Why AC/DC chose not to have Eddie Kramer as “Highway To Hell” producer
Released in 1979, produced by Mutt Lange the AC/DC album “Highway To Hell”, the last one with singer Bon Scott was a big turning point to the band and still is one of their best selling records. However, the band almost had a different producer at the time, the famous Eddie Kramer who had worked with Jimi Hendrix and Kiss.
But the band’s ideas and Eddie’s ideas didn’t match as Angus and Malcolm Young recalled in an interview with Guitar World back in 2003.
Why AC/DC chose not to have Eddie Kramer as “Highway To Hell” producer according to Malcolm and Angus Young

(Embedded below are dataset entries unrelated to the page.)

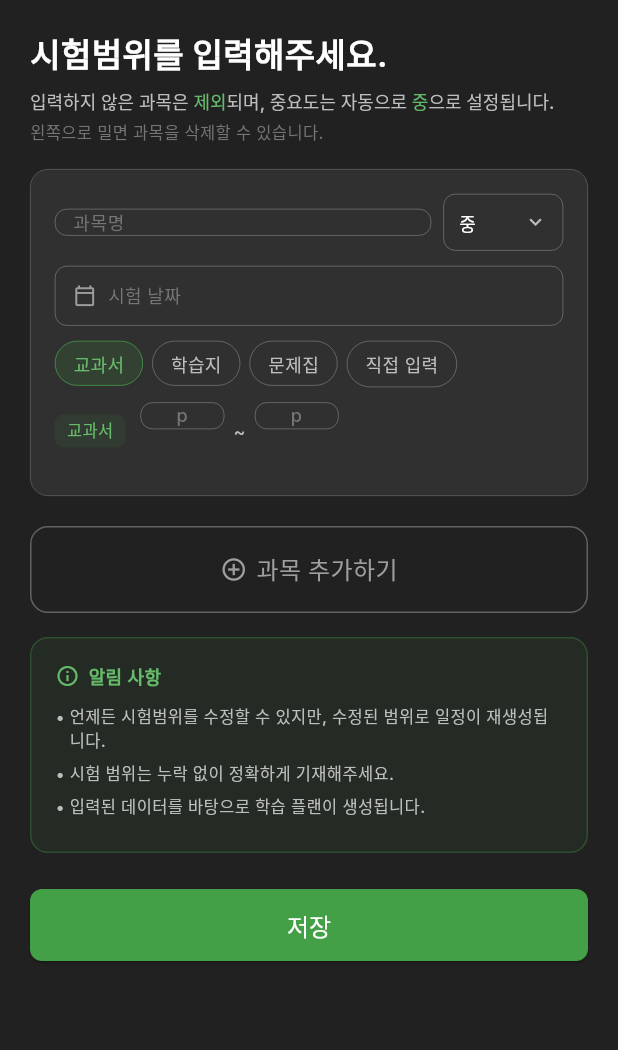
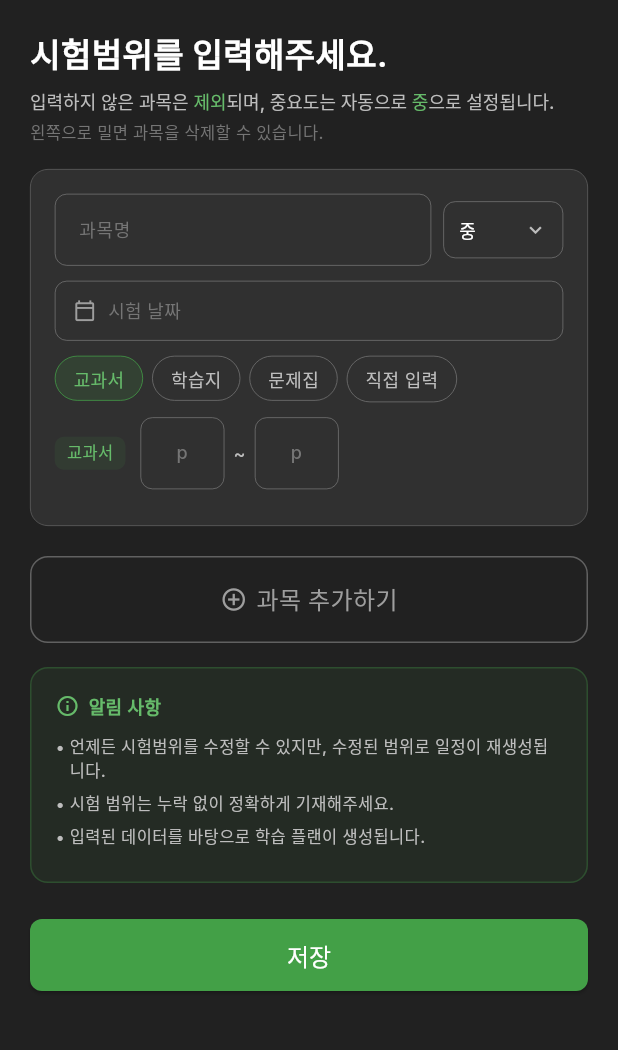
Before and after one commit to BUMDITBUL/BUMDITBUL-Mobile, a Flutter app: the ExamScopeView screen opened by its route, after a tap on "교과서", on a phone screen of 412 x 824 dp, the part 59-1109 px from its top. Run offline on Flutter 3.47's test engine with Material 3 defaults, Android fonts, the phone set to English and light mode, and no system bars; our stand-ins replace dio, equatable, flutter_riverpod, flutter_svg, go_router, image_picker.

Commit message:
feat: 디자인 변경 및 이미지 피커 추가

```diff
--- a/lib/core/features/auth/presentation/views/signup_view.dart
+++ b/lib/core/features/auth/presentation/views/signup_view.dart
@@ -489,7 +489,7 @@ class _ErrorBox extends StatelessWidget {
       width: double.infinity,
       padding: const EdgeInsets.all(12),
       decoration: BoxDecoration(
-        color: BumditbulColor.red.withOpacity(0.1),
+        color: BumditbulColor.red.withValues(alpha: 0.1),
         borderRadius: AppDimens.roundedS,
         border: Border.all(color: BumditbulColor.red),
       ),
--- a/lib/core/features/exam_scope/presentation/views/exam_scope_view.dart
+++ b/lib/core/features/exam_scope/presentation/views/exam_scope_view.dart
@@ -28,14 +28,15 @@ class ExamRange {
   final ExamMaterial material;
   String startPage;
   String endPage;
-  String customLabel;
+  final TextEditingController customCtrl;
 
   ExamRange({
     required this.material,
     this.startPage = '',
     this.endPage = '',
-    this.customLabel = '',
-  });
+  }) : customCtrl = TextEditingController();
+
+  void dispose() => customCtrl.dispose();
 }
 
 class ExamSubjectEntry {
@@ -49,7 +50,12 @@ class ExamSubjectEntry {
         difficulty = '중',
         ranges = [];
 
-  void dispose() => nameCtrl.dispose();
+  void dispose() {
+    nameCtrl.dispose();
+    for (final r in ranges) {
+      r.dispose();
+    }
+  }
 }
 
 class ExamScopeView extends StatefulWidget {
@@ -97,6 +103,7 @@ class _ExamScopeViewState extends State<ExamScopeView> {
       final entry = _subjects[sIdx];
       final existing = entry.ranges.indexWhere((r) => r.material == mat);
       if (existing >= 0) {
+        entry.ranges[existing].dispose();
         entry.ranges.removeAt(existing);
       } else {
         entry.ranges.add(ExamRange(material: mat));
--- a/lib/core/features/exam_scope/presentation/widget/subject_card.dart
+++ b/lib/core/features/exam_scope/presentation/widget/subject_card.dart
@@ -158,7 +158,7 @@ class SubjectCard extends StatelessWidget {
                     if (r.material == ExamMaterial.custom)
                       Expanded(
                         child: _BorderedField(
-                          controller: TextEditingController(),
+                          controller: r.customCtrl,
                           hintText: '직접 입력',
                           onChanged: (_) => onChanged(),
                         ),
@@ -220,7 +220,7 @@ class _BorderedField extends StatelessWidget {
         hintStyle: BumditbulTextStyle.bodyMedium1.copyWith(
           color: BumditbulColor.black600,
         ),
-        contentPadding: const EdgeInsets.symmetric(horizontal: 8),
+        contentPadding: const EdgeInsets.symmetric(horizontal: 12, vertical: 12),
         enabledBorder: OutlineInputBorder(
           borderRadius: BorderRadius.circular(8),
           borderSide: const BorderSide(
@@ -235,7 +235,6 @@ class _BorderedField extends StatelessWidget {
             width: 1,
           ),
         ),
-        isDense: true,
       ),
       cursorColor: BumditbulColor.green400,
     );
@@ -250,9 +249,7 @@ class _PageField extends StatelessWidget {
 
   @override
   Widget build(BuildContext context) {
-    return SizedBox(
-      height: 38,
-      child: TextField(
+    return TextField(
       onChanged: (_) => onChanged(),
       keyboardType: TextInputType.number,
       inputFormatters: [FilteringTextInputFormatter.digitsOnly],
@@ -267,7 +264,7 @@ class _PageField extends StatelessWidget {
         ),
         contentPadding: const EdgeInsets.symmetric(
           horizontal: 4,
-            vertical: 0,
+          vertical: 12,
         ),
         enabledBorder: OutlineInputBorder(
           borderRadius: BorderRadius.circular(8),
@@ -283,10 +280,8 @@ class _PageField extends StatelessWidget {
             width: 1,
           ),
         ),
-          isDense: true,
       ),
       cursorColor: BumditbulColor.green400,
-      ),
     );
   }
 }
--- a/lib/core/features/main/presentation/views/profile_view.dart
+++ b/lib/core/features/main/presentation/views/profile_view.dart
@@ -189,7 +189,7 @@ class ProfileView extends ConsumerWidget {
                         width: 140,
                         height: 44,
                         child: ElevatedButton(
-                          onPressed: () => context.go('/main'),
+                          onPressed: () => context.push('/exam-scope'),
                           style: ElevatedButton.styleFrom(
                             backgroundColor: BumditbulColor.green600,
                             shape: RoundedRectangleBorder(
--- a/pubspec.yaml
+++ b/pubspec.yaml
@@ -15,6 +15,7 @@ dependencies:
   go_router: ^13.0.0
   dio: ^5.3.0
   equatable: ^2.0.5
+  image_picker: ^1.1.2
 
 dev_dependencies:
   flutter_test:
```
Also changed, not shown: lib/core/features/main/presentation/views/main_view.dart (+5 -5 lines), lib/core/features/main/presentation/views/profile_edit_view.dart (+31 -12 lines), lib/core/features/main/presentation/views/subject_grade_edit_view.dart (+11 -87 lines), pubspec.lock, 16 other files. Lines whose indentation alone changed are shown as unchanged.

The late guitarist Malcolm Young said that: “The label offered us Eddie, saying, ‘He engineered for Hendrix.’ But he didn’t really fit in with us as a producer.”
“We showed him the riffs for Highway to Hell and he didn’t quite get it. We thought, This guy’s out of touch with what we are.”

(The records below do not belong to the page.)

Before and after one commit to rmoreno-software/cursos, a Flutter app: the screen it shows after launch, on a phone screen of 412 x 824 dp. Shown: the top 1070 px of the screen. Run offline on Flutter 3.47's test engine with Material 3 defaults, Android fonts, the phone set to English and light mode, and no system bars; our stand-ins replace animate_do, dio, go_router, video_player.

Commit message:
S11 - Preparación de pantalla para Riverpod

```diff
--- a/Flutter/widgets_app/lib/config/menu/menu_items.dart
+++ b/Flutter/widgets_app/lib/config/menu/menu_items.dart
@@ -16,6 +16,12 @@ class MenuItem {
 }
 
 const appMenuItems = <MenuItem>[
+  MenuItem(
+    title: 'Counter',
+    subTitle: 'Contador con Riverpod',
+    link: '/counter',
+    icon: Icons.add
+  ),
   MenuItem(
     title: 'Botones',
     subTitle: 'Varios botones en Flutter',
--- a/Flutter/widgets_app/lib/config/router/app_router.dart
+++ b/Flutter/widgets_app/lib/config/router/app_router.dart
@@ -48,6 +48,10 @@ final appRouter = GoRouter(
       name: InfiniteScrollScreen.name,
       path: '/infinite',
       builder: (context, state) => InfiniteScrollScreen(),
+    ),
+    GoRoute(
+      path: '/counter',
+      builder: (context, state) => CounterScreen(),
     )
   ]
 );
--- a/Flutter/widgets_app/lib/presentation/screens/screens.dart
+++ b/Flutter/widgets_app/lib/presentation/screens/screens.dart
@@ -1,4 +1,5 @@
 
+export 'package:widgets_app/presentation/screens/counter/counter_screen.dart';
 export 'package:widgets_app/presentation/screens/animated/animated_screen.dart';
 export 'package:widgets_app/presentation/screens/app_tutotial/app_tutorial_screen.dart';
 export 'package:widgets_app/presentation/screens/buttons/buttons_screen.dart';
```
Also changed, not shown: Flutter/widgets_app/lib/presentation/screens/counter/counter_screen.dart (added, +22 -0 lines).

His brother Angus Young completed that: “at the same time, I suppose any ideas that Eddie had didn’t seem to inspire us. I don’t know why, but he kept talking about pianos. Maybe he thought that a piano was an interesting thing for a rock and roll band.”

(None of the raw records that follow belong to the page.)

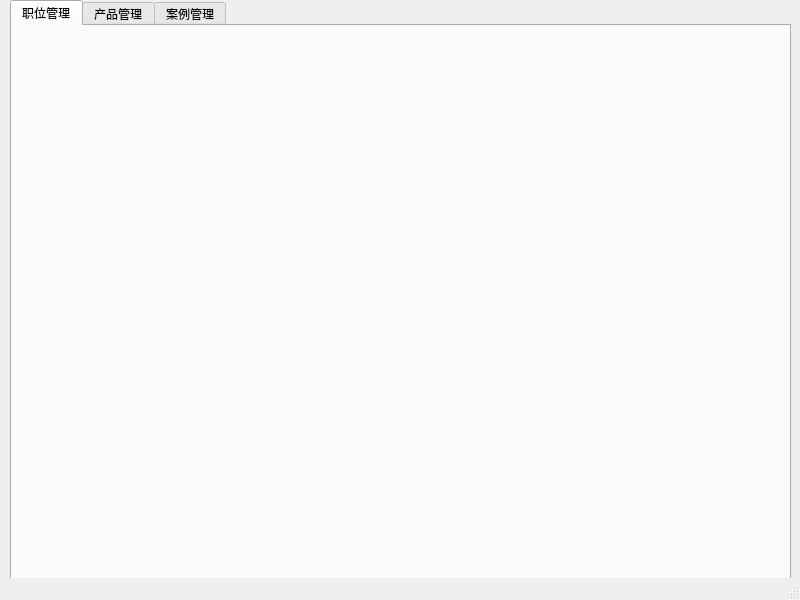
Above: mainwindow.ui from NightXDreamin/HRWindow before the change. Below: the same form after it.
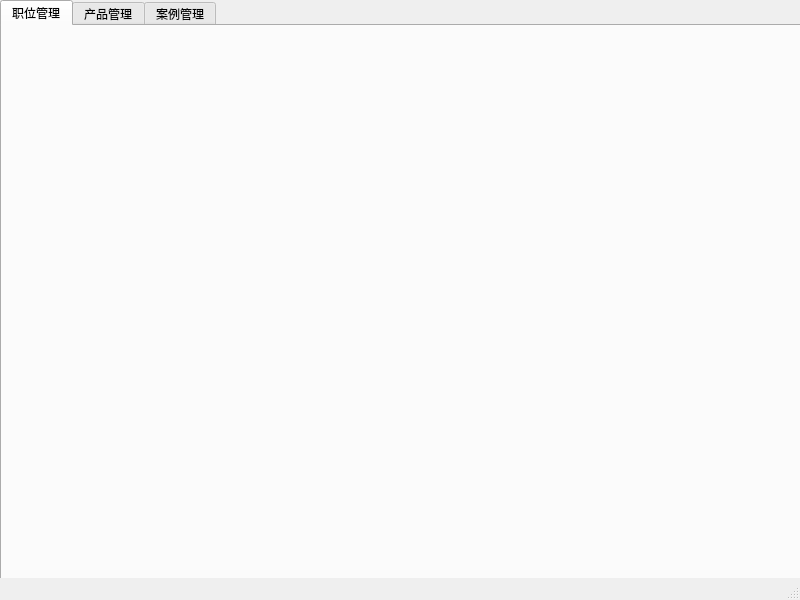
That is the form after the change. The open tabs and pages were chosen to show the change.

The edit to the form file:
```diff
--- a/mainwindow.ui
+++ b/mainwindow.ui
@@ -17,10 +17,10 @@
    <widget class="QTabWidget" name="tabWidget">
     <property name="geometry">
      <rect>
-      <x>10</x>
+      <x>0</x>
       <y>0</y>
-      <width>781</width>
-      <height>581</height>
+      <width>801</width>
+      <height>601</height>
      </rect>
     </property>
     <property name="currentIndex">
```
Left out of the diff: 2 changed lines with no effect on the pictures.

“But that was the wrong word to use around us. Too classical sounding! But as I said, there were some very extravagant things going on at that time.”
Eddie Kramer reportedly wanted that AC/DC recorded a cover of Spencer Davis Group hit “Gimme Some Lovin'”.
Known for classics like the title track, “Touch Too Much”, “Shot Down In Flames, “If You Want Blood (You’ve Got It) and “Beating Around the Bush”, the record became AC/DC’s first LP to break the US Top 100, eventually reaching number 17, and it propelled the band into the top ranks of hard rock acts.
It is the second highest selling AC/DC album (behind Back in Black) and is generally considered one of the greatest hard rock albums ever made.